** Opening EXTRACTED ENTRIES block **

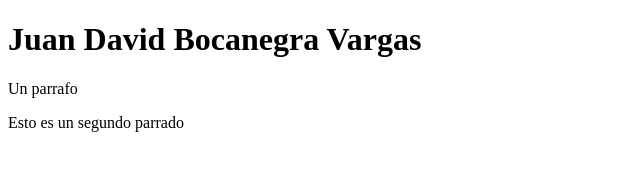
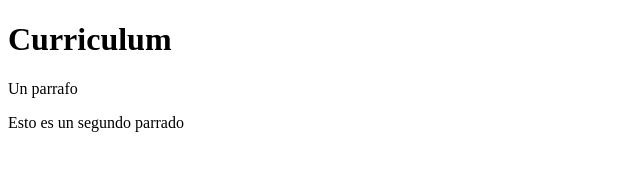
Before and after one commit to juan1031/Web-Page-Curriculum, a plain HTML site: page index.html in a window 1280 px wide. Shown: the whole page, without its empty margins (0-640 px from the left). Drawn offline with Linux system fonts and the light colour scheme.

Commit message:
Actualice titulo

```diff
--- a/index.html
+++ b/index.html
@@ -4,11 +4,12 @@
     <meta charset="UTF-8">
     <meta http-equiv="X-UA-Compatible" content="IE=edge">
     <meta name="viewport" content="width=device-width, initial-scale=1.0">
-    <title>Document</title>
+    <title>Juan David Bocanegra Vargas</title>
 </head>
 <body>
-    <h1>Juan David Bocanegra Vargas</h1>
+    <h1>Curriculum</h1>
     <p>Un parrafo</p>
     <p>Esto es un segundo parrado</p>
+
 </body>
 </html>
```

** Closing EXTRACTED ENTRIES block **

ABOUT THIS EXERCISE: Reproduce every record word for word. The copy must contain no pictures.

ANSWER SECTION:
Before and after one commit to juan1031/Web-Page-Curriculum, a plain HTML site: page index.html in a window 1280 px wide. Shown: the whole page, without its empty margins (0-640 px from the left). Drawn offline with Linux system fonts and the light colour scheme.

Commit message:
Actualice titulo

```diff
--- a/index.html
+++ b/index.html
@@ -4,11 +4,12 @@
     <meta charset="UTF-8">
     <meta http-equiv="X-UA-Compatible" content="IE=edge">
     <meta name="viewport" content="width=device-width, initial-scale=1.0">
-    <title>Document</title>
+    <title>Juan David Bocanegra Vargas</title>
 </head>
 <body>
-    <h1>Juan David Bocanegra Vargas</h1>
+    <h1>Curriculum</h1>
     <p>Un parrafo</p>
     <p>Esto es un segundo parrado</p>
+
 </body>
 </html>
```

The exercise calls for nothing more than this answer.